All of the data should be output character for character, except the pictures.

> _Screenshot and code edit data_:
▽

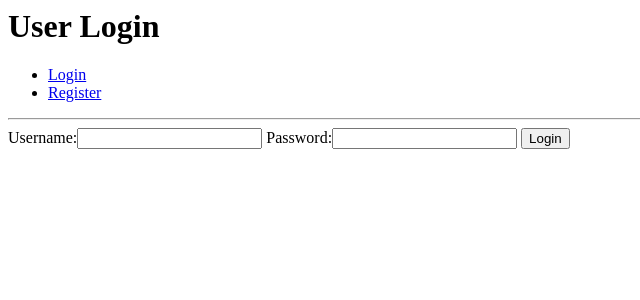
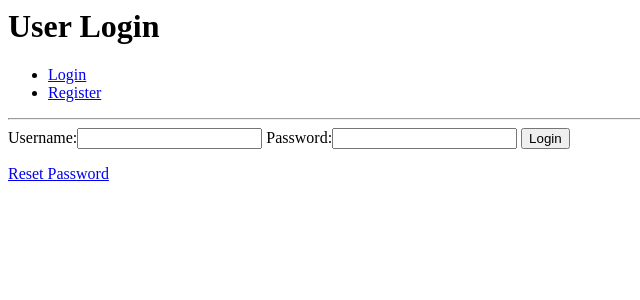
Before and after one commit to LivHed/django-authentication, a Django app: page /accounts/login/ in a window 1280 px wide. Shown: the top 300 px of the page, without its empty margins (0-640 px from the left). Run offline with Django 3.2, Linux system fonts and the light colour scheme.

Commit message:
Add url to the password reset page

```diff
--- a/accounts/templates/login.html
+++ b/accounts/templates/login.html
@@ -9,4 +9,7 @@
     {% csrf_token %} {{ login_form }}
     <button type="submit">Login</button>
 </form>
+
+<p><a href="{% url 'password_reset' %}">Reset Password</a></p>
+
 {% endblock %}
```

△

> _Exercise response_:
Before and after one commit to LivHed/django-authentication, a Django app: page /accounts/login/ in a window 1280 px wide. Shown: the top 300 px of the page, without its empty margins (0-640 px from the left). Run offline with Django 3.2, Linux system fonts and the light colour scheme.

Commit message:
Add url to the password reset page

```diff
--- a/accounts/templates/login.html
+++ b/accounts/templates/login.html
@@ -9,4 +9,7 @@
     {% csrf_token %} {{ login_form }}
     <button type="submit">Login</button>
 </form>
+
+<p><a href="{% url 'password_reset' %}">Reset Password</a></p>
+
 {% endblock %}
```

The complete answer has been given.